» Task requirements
Return the whole listing exactly, omitting the pictures.

» Material to process
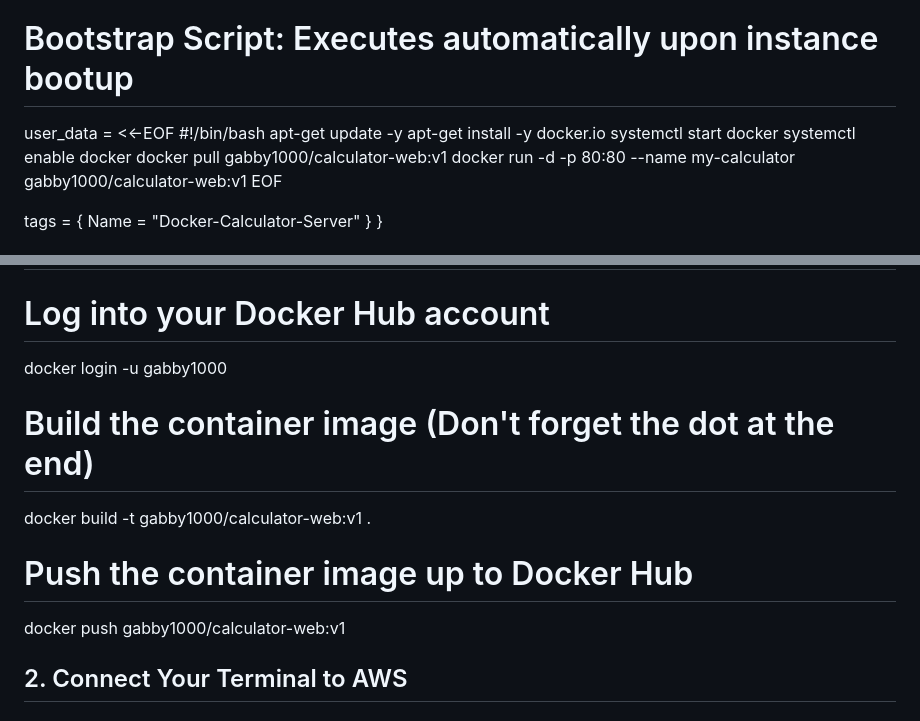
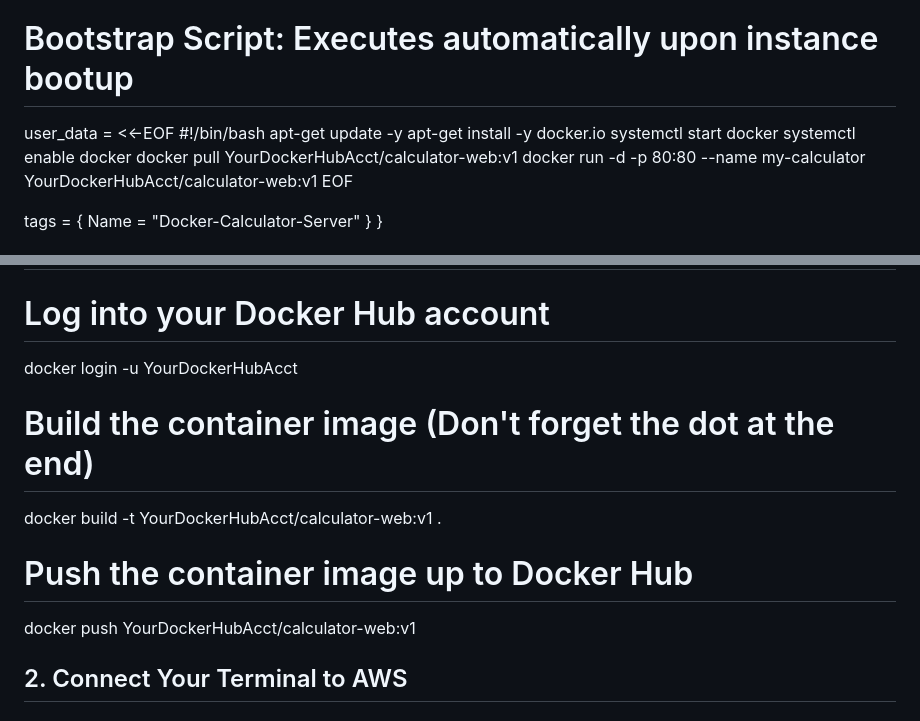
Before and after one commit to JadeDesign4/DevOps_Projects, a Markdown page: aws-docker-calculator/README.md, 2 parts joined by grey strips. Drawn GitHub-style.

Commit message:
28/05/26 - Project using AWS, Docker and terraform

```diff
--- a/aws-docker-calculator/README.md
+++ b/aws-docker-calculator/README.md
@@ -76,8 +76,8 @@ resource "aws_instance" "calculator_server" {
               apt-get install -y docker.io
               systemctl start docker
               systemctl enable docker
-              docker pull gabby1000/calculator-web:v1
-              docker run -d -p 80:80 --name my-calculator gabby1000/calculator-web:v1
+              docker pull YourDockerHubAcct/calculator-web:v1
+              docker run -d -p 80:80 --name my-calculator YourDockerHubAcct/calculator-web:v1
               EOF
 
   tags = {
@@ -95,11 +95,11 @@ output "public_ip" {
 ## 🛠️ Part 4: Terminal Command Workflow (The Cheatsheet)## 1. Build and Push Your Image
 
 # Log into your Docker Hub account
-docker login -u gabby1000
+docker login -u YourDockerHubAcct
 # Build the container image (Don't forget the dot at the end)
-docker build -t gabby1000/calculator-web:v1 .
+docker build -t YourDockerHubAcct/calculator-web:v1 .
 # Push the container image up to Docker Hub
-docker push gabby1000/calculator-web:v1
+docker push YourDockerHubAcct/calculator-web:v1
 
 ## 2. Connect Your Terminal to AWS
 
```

» Solution
Before and after one commit to JadeDesign4/DevOps_Projects, a Markdown page: aws-docker-calculator/README.md, 2 parts joined by grey strips. Drawn GitHub-style.

Commit message:
28/05/26 - Project using AWS, Docker and terraform

```diff
--- a/aws-docker-calculator/README.md
+++ b/aws-docker-calculator/README.md
@@ -76,8 +76,8 @@ resource "aws_instance" "calculator_server" {
               apt-get install -y docker.io
               systemctl start docker
               systemctl enable docker
-              docker pull gabby1000/calculator-web:v1
-              docker run -d -p 80:80 --name my-calculator gabby1000/calculator-web:v1
+              docker pull YourDockerHubAcct/calculator-web:v1
+              docker run -d -p 80:80 --name my-calculator YourDockerHubAcct/calculator-web:v1
               EOF
 
   tags = {
@@ -95,11 +95,11 @@ output "public_ip" {
 ## 🛠️ Part 4: Terminal Command Workflow (The Cheatsheet)## 1. Build and Push Your Image
 
 # Log into your Docker Hub account
-docker login -u gabby1000
+docker login -u YourDockerHubAcct
 # Build the container image (Don't forget the dot at the end)
-docker build -t gabby1000/calculator-web:v1 .
+docker build -t YourDockerHubAcct/calculator-web:v1 .
 # Push the container image up to Docker Hub
-docker push gabby1000/calculator-web:v1
+docker push YourDockerHubAcct/calculator-web:v1
 
 ## 2. Connect Your Terminal to AWS
 
```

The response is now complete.